▶ [YOUR GOAL]:
Your task is to filter the entries and copy every line containing the string "features".

▬▬▬▬▬▬

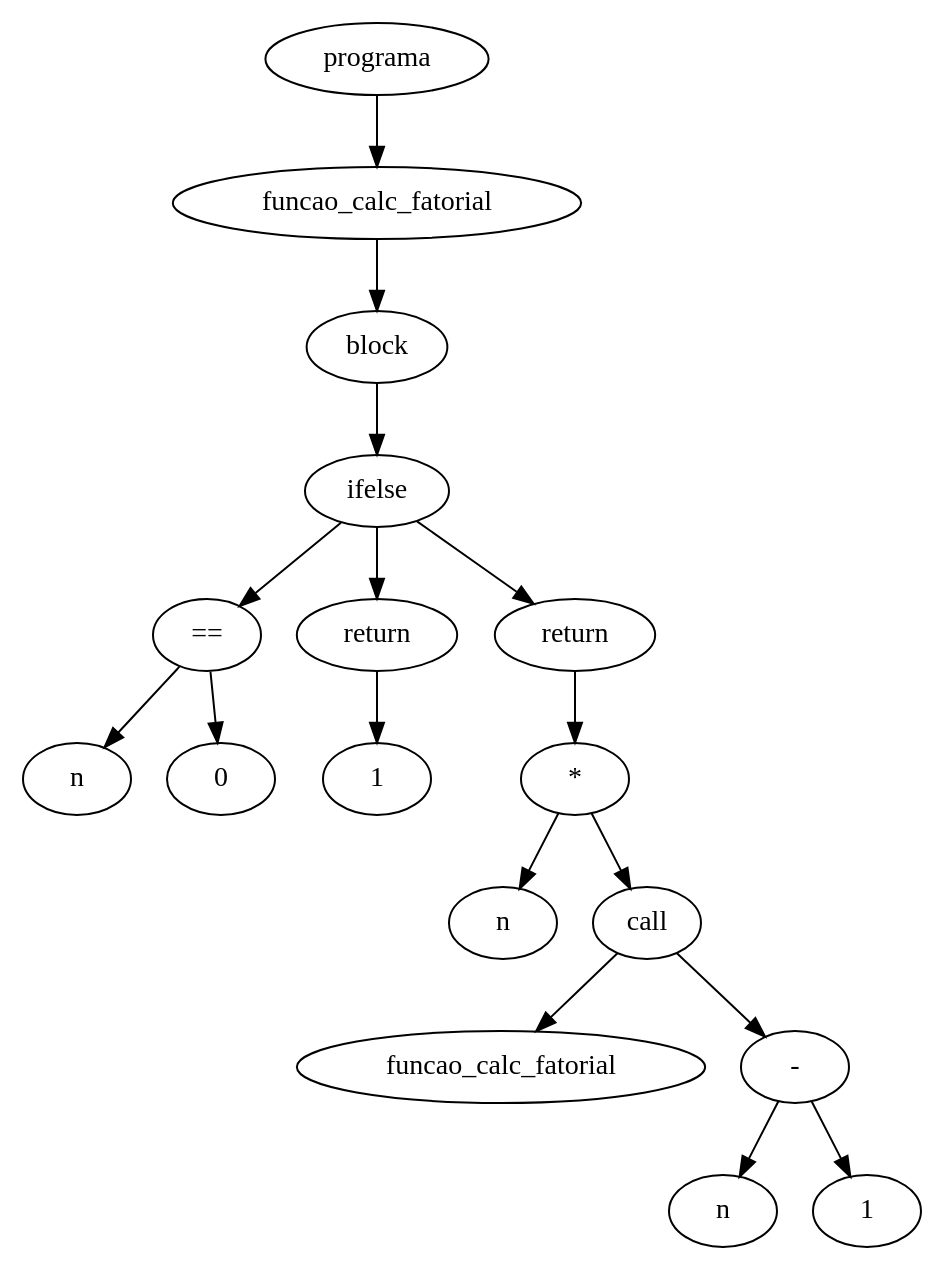
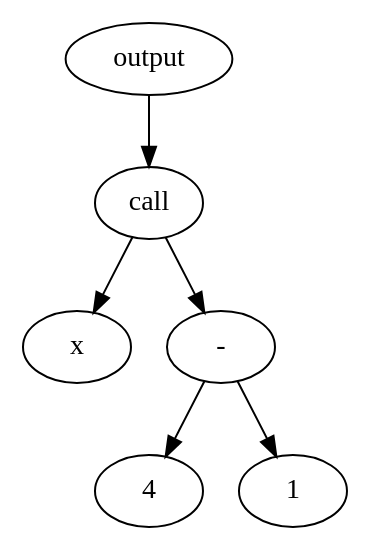
The diagram in build/saida.dot (clemilsondias/TrabalhoCompiladores), drawn with Graphviz before and after one commit. The commit also changed 48 other files, not shown here.

```diff
--- a/build/saida.dot
+++ b/build/saida.dot
@@ -1,35 +1,13 @@
 digraph G {
-node_0xe28390 [label="n"]
-node_0xe28400 [label="0"]
-node_0xe28420 [label="=="]
-node_0xe28420 -> node_0xe28390
-node_0xe28420 -> node_0xe28400
-node_0xe284a0 [label="1"]
-node_0xe284c0 [label="return"]
-node_0xe284c0 -> node_0xe284a0
-node_0xe284f0 [label="n"]
-node_0xe28510 [label="funcao_calc_fatorial"]
-node_0xe28530 [label="n"]
-node_0xe28550 [label="1"]
-node_0xe28570 [label="-"]
-node_0xe28570 -> node_0xe28530
-node_0xe28570 -> node_0xe28550
-node_0xe285a0 [label="call"]
-node_0xe285a0 -> node_0xe28510
-node_0xe285a0 -> node_0xe28570
-node_0xe285d0 [label="*"]
-node_0xe285d0 -> node_0xe284f0
-node_0xe285d0 -> node_0xe285a0
-node_0xe28600 [label="return"]
-node_0xe28600 -> node_0xe285d0
-node_0xe28630 [label="ifelse"]
-node_0xe28630 -> node_0xe28420
-node_0xe28630 -> node_0xe284c0
-node_0xe28630 -> node_0xe28600
-node_0xe28670 [label="block"]
-node_0xe28670 -> node_0xe28630
-node_0xe286a0 [label="funcao_calc_fatorial"]
-node_0xe286a0 -> node_0xe28670
-node_0xe286d0 [label="programa"]
-node_0xe286d0 -> node_0xe286a0
+node_0x10fc4d0 [label="x"]
+node_0x10fc550 [label="4"]
+node_0x10fc5d0 [label="1"]
+node_0x10fc600 [label="-"]
+node_0x10fc600 -> node_0x10fc550
+node_0x10fc600 -> node_0x10fc5d0
+node_0x10fc640 [label="call"]
+node_0x10fc640 -> node_0x10fc4d0
+node_0x10fc640 -> node_0x10fc600
+node_0x10fc680 [label="output"]
+node_0x10fc680 -> node_0x10fc640
 }
```
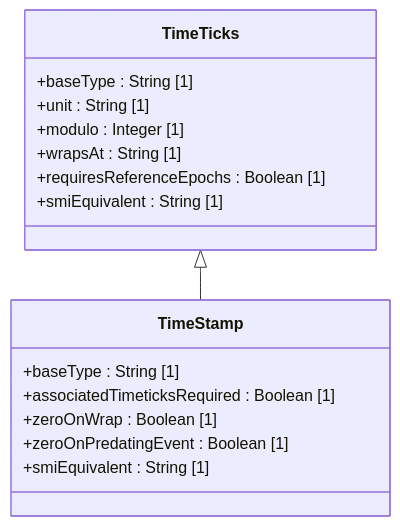
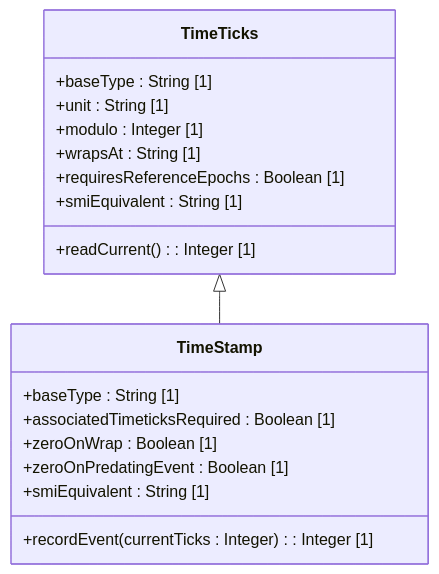
Before and after one commit to gintatkinson/dep-tst40: the diagram in docs/features/feat-24-snmp-temporal-types.md, drawn with Mermaid. The commit also changed 4 other files, not shown here.

First line of the commit message:
docs: fix remaining UML — operations, service classifiers, alt flows

````diff
--- a/docs/features/feat-24-snmp-temporal-types.md
+++ b/docs/features/feat-24-snmp-temporal-types.md
@@ -19,19 +19,21 @@
 ```mermaid
 classDiagram
     class TimeTicks {
         +baseType : String [1]
         +unit : String [1]
         +modulo : Integer [1]
         +wrapsAt : String [1]
         +requiresReferenceEpochs : Boolean [1]
         +smiEquivalent : String [1]
+        +readCurrent() : Integer [1]
     }
     class TimeStamp {
         +baseType : String [1]
         +associatedTimeticksRequired : Boolean [1]
         +zeroOnWrap : Boolean [1]
         +zeroOnPredatingEvent : Boolean [1]
         +smiEquivalent : String [1]
+        +recordEvent(currentTicks : Integer) : Integer [1]
     }
     TimeTicks <|-- TimeStamp
 ```
````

▬▬▬▬▬▬

▶ [ANSWER SECTION]:
Before and after one commit to gintatkinson/dep-tst40: the diagram in docs/features/feat-24-snmp-temporal-types.md, drawn with Mermaid. The commit also changed 4 other files, not shown here.
--- a/docs/features/feat-24-snmp-temporal-types.md
+++ b/docs/features/feat-24-snmp-temporal-types.md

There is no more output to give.